Produce word for word the lines of the data below running from the one that has "U[UNDERSTAND] --> R[RESEARCH]" to the one that has "repo facts; before", inclusive, and no others.

(Beginning of Data listing)

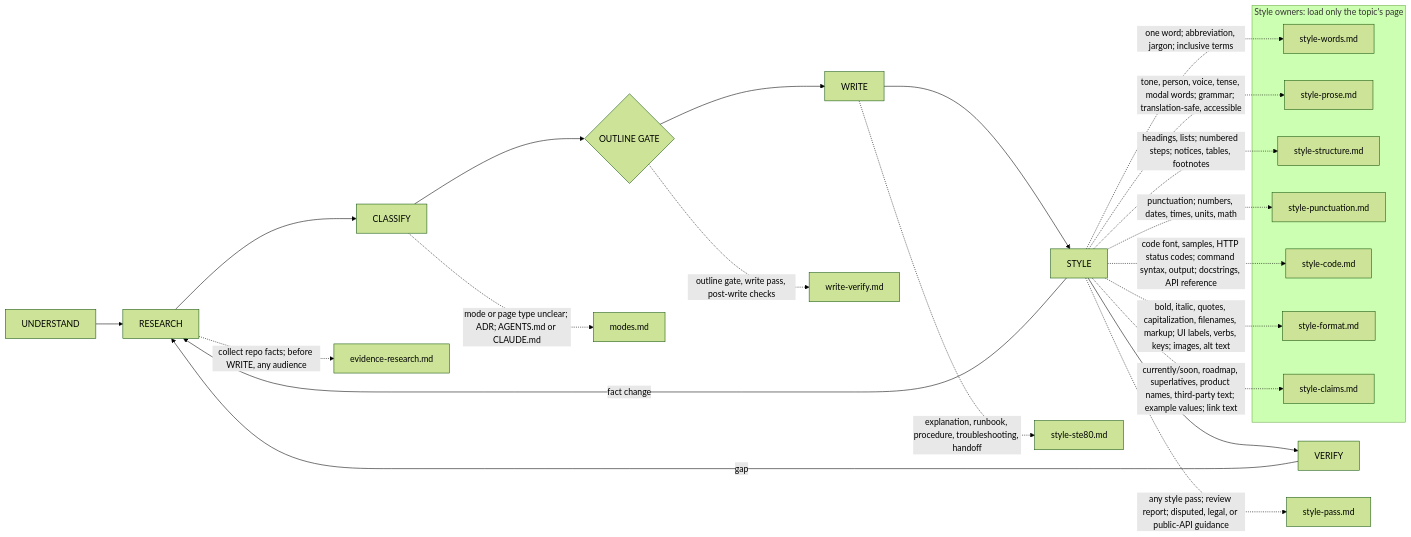
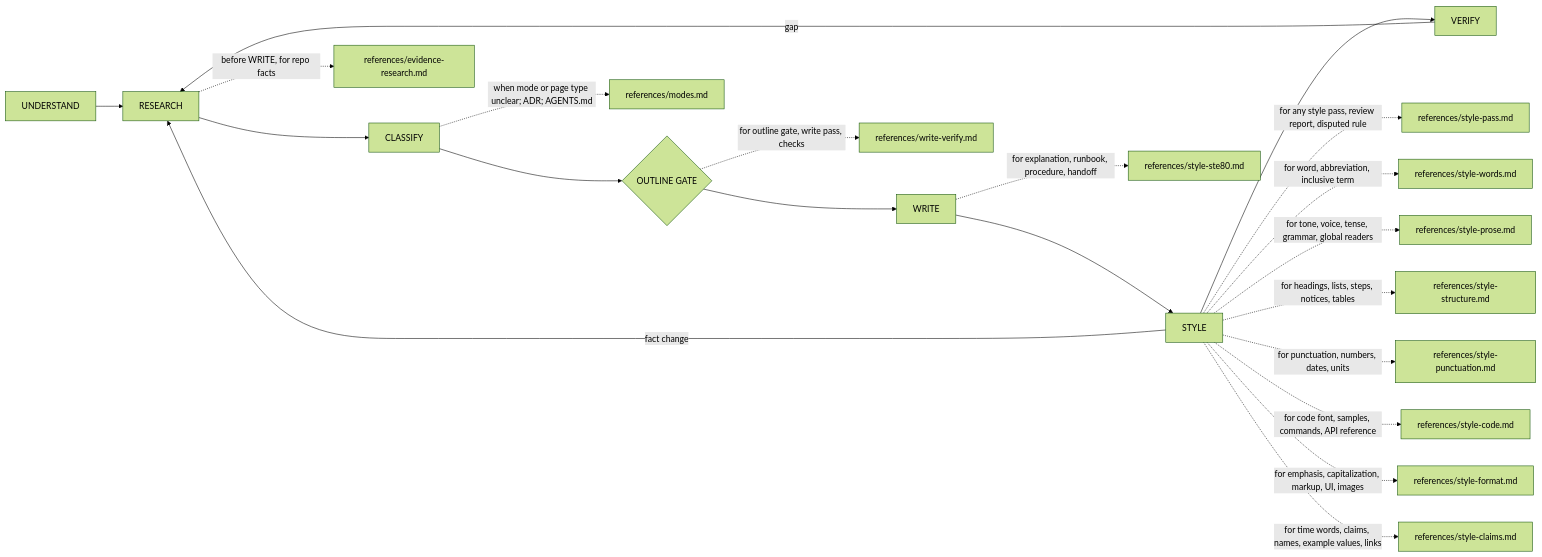
Before and after one commit to bgauryy/octocode: the diagram in skills/octocode-documentation/SKILL.md, drawn with Mermaid (forest theme). The commit also changed other lines of this file and 374 other files, not shown here.

````diff
--- a/skills/octocode-documentation/SKILL.md
+++ b/skills/octocode-documentation/SKILL.md
@@ -15,28 +12,19 @@
 ```mermaid
 flowchart LR
   U[UNDERSTAND] --> R[RESEARCH] --> C[CLASSIFY] --> G{OUTLINE GATE}
   G --> W[WRITE] --> S[STYLE] --> V[VERIFY]
   S -->|fact change| R
   V -->|gap| R
-  R -. "collect repo facts; before WRITE, any audience" .-> E["evidence-research.md"]
-  C -. "mode or page type unclear; ADR; AGENTS.md or CLAUDE.md" .-> M["modes.md"]
-  G -. "outline gate, write pass, post-write checks" .-> WV["write-verify.md"]
-  W -. "explanation, runbook, procedure, troubleshooting, handoff" .-> STE["style-ste80.md"]
-  S -. "any style pass; review report; disputed, legal, or public-API guidance" .-> SP["style-pass.md"]
-  subgraph OWN["Style owners: load only the topic's page"]
-    SW["style-words.md"]
-    SR["style-prose.md"]
-    SS["style-structure.md"]
-    SU["style-punctuation.md"]
-    SC["style-code.md"]
-    SF["style-format.md"]
-    SL["style-claims.md"]
-  end
-  S -. "one word; abbreviation, jargon; inclusive terms" .-> SW
-  S -. "tone, person, voice, tense, modal words; grammar; translation-safe, accessible" .-> SR
-  S -. "headings, lists; numbered steps; notices, tables, footnotes" .-> SS
-  S -. "punctuation; numbers, dates, times, units, math" .-> SU
-  S -. "code font, samples, HTTP status codes; command syntax, output; docstrings, API reference" .-> SC
-  S -. "bold, italic, quotes, capitalization, filenames, markup; UI labels, verbs, keys; images, alt text" .-> SF
-  S -. "currently/soon, roadmap, superlatives, product names, third-party text; example values; link text" .-> SL
+  R -. "before WRITE, for repo facts" .-> E["references/evidence-research.md"]
+  C -. "when mode or page type unclear; ADR; AGENTS.md" .-> M["references/modes.md"]
+  G -. "for outline gate, write pass, checks" .-> WV["references/write-verify.md"]
+  W -. "for explanation, runbook, procedure, handoff" .-> STE["references/style-ste80.md"]
+  S -. "for any style pass, review report, disputed rule" .-> SP["references/style-pass.md"]
+  S -. "for word, abbreviation, inclusive term" .-> SW["references/style-words.md"]
+  S -. "for tone, voice, tense, grammar, global readers" .-> SR["references/style-prose.md"]
+  S -. "for headings, lists, steps, notices, tables" .-> SS["references/style-structure.md"]
+  S -. "for punctuation, numbers, dates, units" .-> SU["references/style-punctuation.md"]
+  S -. "for code font, samples, commands, API reference" .-> SC["references/style-code.md"]
+  S -. "for emphasis, capitalization, markup, UI, images" .-> SF["references/style-format.md"]
+  S -. "for time words, claims, names, example values, links" .-> SL["references/style-claims.md"]
 ```
````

(End of Data listing)

=== Answer for this exercise ===
   U[UNDERSTAND] --> R[RESEARCH] --> C[CLASSIFY] --> G{OUTLINE GATE}
   G --> W[WRITE] --> S[STYLE] --> V[VERIFY]
   S -->|fact change| R
   V -->|gap| R
-  R -. "collect repo facts; before WRITE, any audience" .-> E["evidence-research.md"]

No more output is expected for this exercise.